Across the listing, the lines that include "South" must be tallied and reported as a bare number.

○ ○ ○

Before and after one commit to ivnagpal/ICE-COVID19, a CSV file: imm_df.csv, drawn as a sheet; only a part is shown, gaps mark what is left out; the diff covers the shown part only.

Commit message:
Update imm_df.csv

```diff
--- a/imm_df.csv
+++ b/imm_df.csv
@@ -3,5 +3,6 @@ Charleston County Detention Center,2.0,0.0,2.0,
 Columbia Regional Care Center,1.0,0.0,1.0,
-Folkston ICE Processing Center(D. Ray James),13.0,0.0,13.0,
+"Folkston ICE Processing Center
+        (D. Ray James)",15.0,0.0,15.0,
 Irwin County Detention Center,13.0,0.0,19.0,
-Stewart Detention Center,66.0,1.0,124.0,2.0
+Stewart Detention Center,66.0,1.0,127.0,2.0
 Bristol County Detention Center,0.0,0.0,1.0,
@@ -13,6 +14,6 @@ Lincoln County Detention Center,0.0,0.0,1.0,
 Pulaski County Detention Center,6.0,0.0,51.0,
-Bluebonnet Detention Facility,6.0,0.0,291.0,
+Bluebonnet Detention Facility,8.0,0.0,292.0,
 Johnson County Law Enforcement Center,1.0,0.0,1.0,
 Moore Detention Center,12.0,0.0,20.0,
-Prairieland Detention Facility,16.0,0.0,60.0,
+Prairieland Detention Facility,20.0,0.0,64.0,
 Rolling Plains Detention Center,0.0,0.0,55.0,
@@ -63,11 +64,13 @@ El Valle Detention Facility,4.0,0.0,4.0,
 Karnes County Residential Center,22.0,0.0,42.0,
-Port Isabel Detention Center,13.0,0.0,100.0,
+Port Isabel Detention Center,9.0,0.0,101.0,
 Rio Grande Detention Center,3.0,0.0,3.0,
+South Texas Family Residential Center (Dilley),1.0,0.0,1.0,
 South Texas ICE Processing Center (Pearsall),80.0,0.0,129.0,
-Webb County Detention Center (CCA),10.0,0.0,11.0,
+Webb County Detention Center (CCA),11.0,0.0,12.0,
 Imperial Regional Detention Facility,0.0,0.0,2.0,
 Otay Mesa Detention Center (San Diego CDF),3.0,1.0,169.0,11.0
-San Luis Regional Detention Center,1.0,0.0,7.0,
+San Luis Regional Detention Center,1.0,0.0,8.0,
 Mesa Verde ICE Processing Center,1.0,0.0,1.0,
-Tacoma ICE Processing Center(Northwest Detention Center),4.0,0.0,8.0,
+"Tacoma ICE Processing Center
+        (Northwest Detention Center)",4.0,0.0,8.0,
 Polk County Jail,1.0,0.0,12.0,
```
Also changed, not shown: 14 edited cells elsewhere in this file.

○ ○ ○

• Response to the exercise: 2